Are there negotiating tips for sellers which can result in a property being SOLD instead of just listed? Yes, here are some tried and true tips for you (the seller):
Price it right from the get-go. Sellers, if you overprice your property, you are helping your competition sell! Ask a reputable and trusted agent to do a candid and up-to-date comparable analysis to reveal what’s happening in your market area today. Remember that 80% of your lookers will come through during your first 30 days on the market. After that, the buyer traffic will slow significantly. You only get one chance to make a good first impression.
Treat that first offer with care. The first offer may not start out as an attractive offer, but I assure you that it will end up being the best offer. That first buyer is the most interested person in your property and you should negotiate with that buyer until you’d rather burn the property down than take less than your last proposal. NOTE: I’m NOT advocating arson here, simply stressing that negotiating is free and risks nothing.
Offer owner financing or an owner second mortgage if at all possible. If you own the property free and clear and can act as the bank for a buyer with an acceptable down payment. This is a win-win for all involved. The buyer gets a loan without many “closing costs”; you get an income stream at an interest rate better than putting money in a regular bank and you have a recorded Deed to Secure Debt allowing you to take the property back in the event the buyer doesn’t pay.
Offer a competitive or above-competitive sales commission! There are currently about 20 properties on the market for every single qualified buyer. Why should an agent show your property? Trying to penny-pinch on the commission hurts, rather than helps, your bottom line.
Make a Deal

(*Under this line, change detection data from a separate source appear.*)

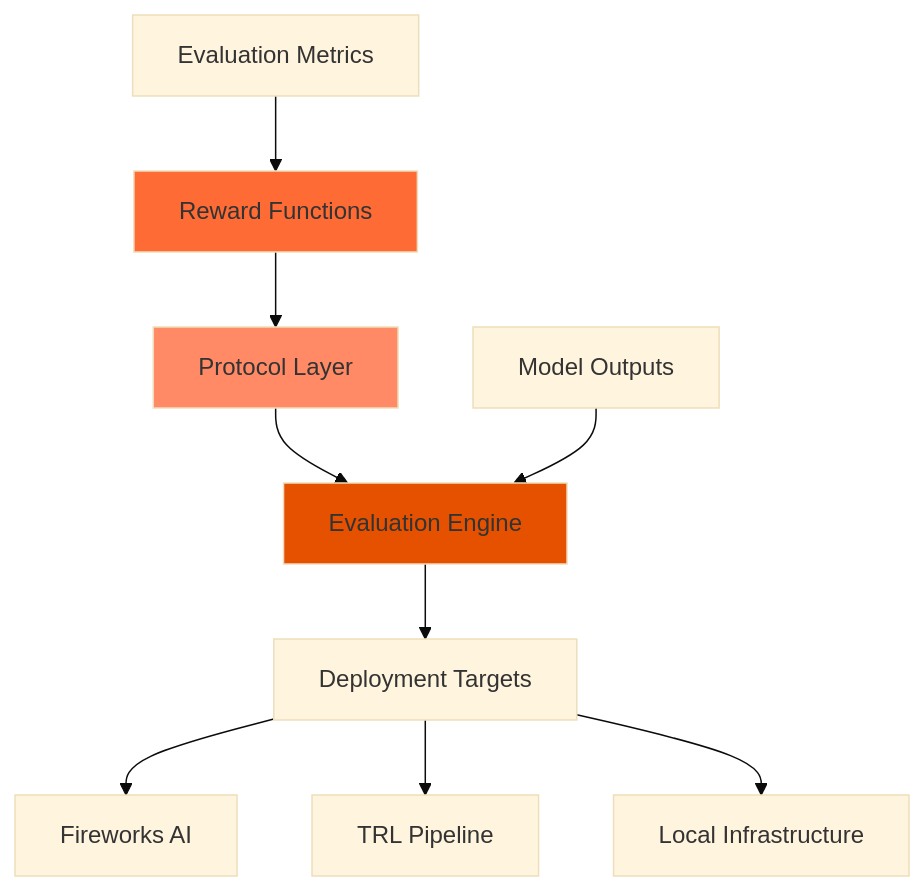
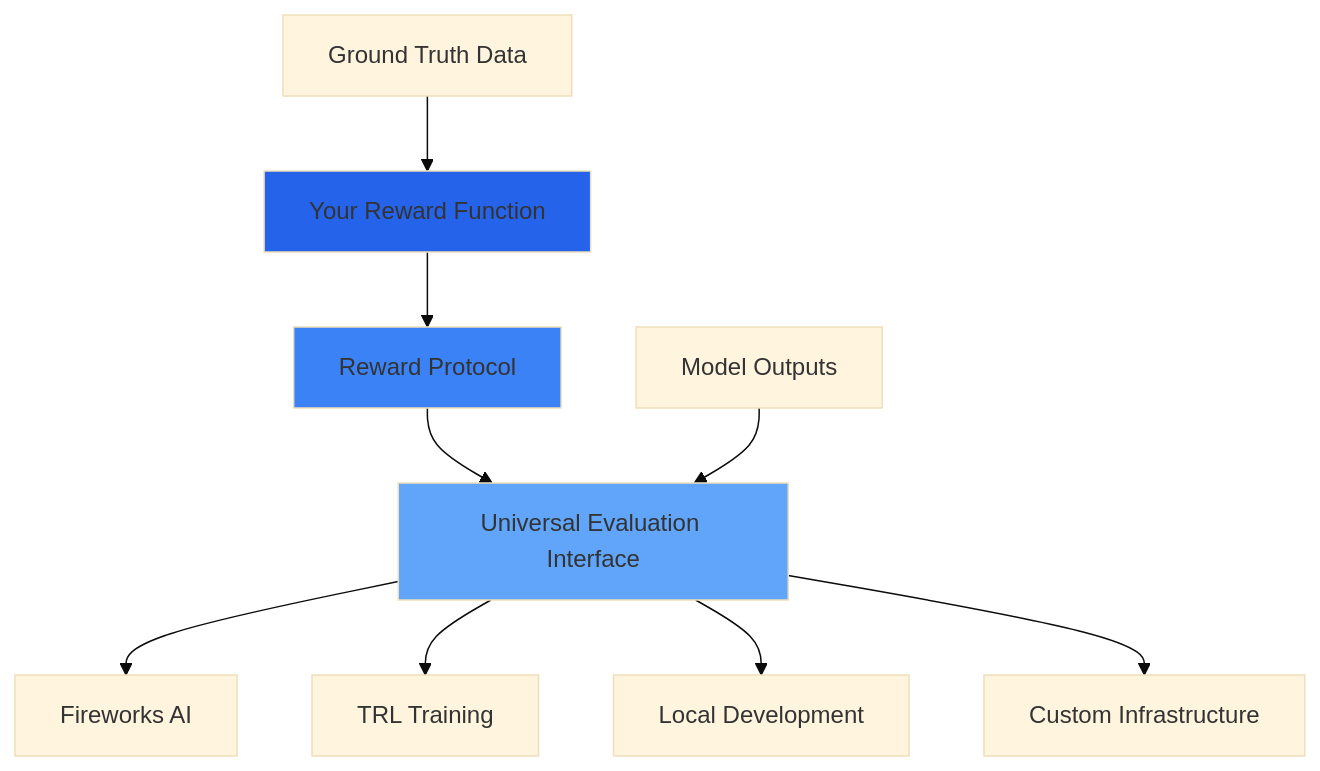
The first of 2 diagrams in introduction.mdx (eval-protocol/eval-protocol), drawn with Mermaid (base theme) before and after one commit. The commit also changed other lines of this file and 14 other files, not shown here.

````diff
--- a/introduction.mdx
+++ b/introduction.mdx
@@ -26,17 +25,17 @@
 ```mermaid
 graph TB
-    A[Reward Functions] --> B[Protocol Layer]
-    B --> C[Evaluation Engine]
-    C --> D[Deployment Targets]
+    A[Your Reward Function] --> B[Reward Protocol]
+    B --> C[Universal Evaluation Interface]
     
-    D --> E[Fireworks AI]
-    D --> F[TRL Pipeline]
-    D --> G[Local Infrastructure]
+    C --> D[Fireworks AI]
+    C --> E[TRL Training]
+    C --> F[Local Development]
+    C --> G[Custom Infrastructure]
     
     H[Model Outputs] --> C
-    I[Evaluation Metrics] --> A
+    I[Ground Truth Data] --> A
     
-    style A fill:#ff6b35
-    style B fill:#ff8a65
-    style C fill:#e65100
+    style A fill:#2563eb
+    style B fill:#3b82f6
+    style C fill:#60a5fa
 ```
````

Don’t be afraid of pricing your property for EXACTLY what your bottom line is. Sure, buyers may make lower offers (in fact they would be foolish not to), but your reply is, “I wish I could negotiate more but this is my price.” I’ve had multiple situations in which the buyer then replies, “We knew it was a good price, but wanted to ask anyway. We’ll pay your price.”
Don’t offer merchandise “extras” to buyers like cars, cruises, furniture, etc. Unless your buyers are paying cash, their lenders will not allow these “prizes” to be included in any Purchase and Sale Agreement. Banks can’t foreclose on a car or a cruise, therefore, they will not lend money on one either. Lenders will place a value on the “prize” item and reduce the loan amount they are willing to give by that amount. Simply price the real estate for its own value.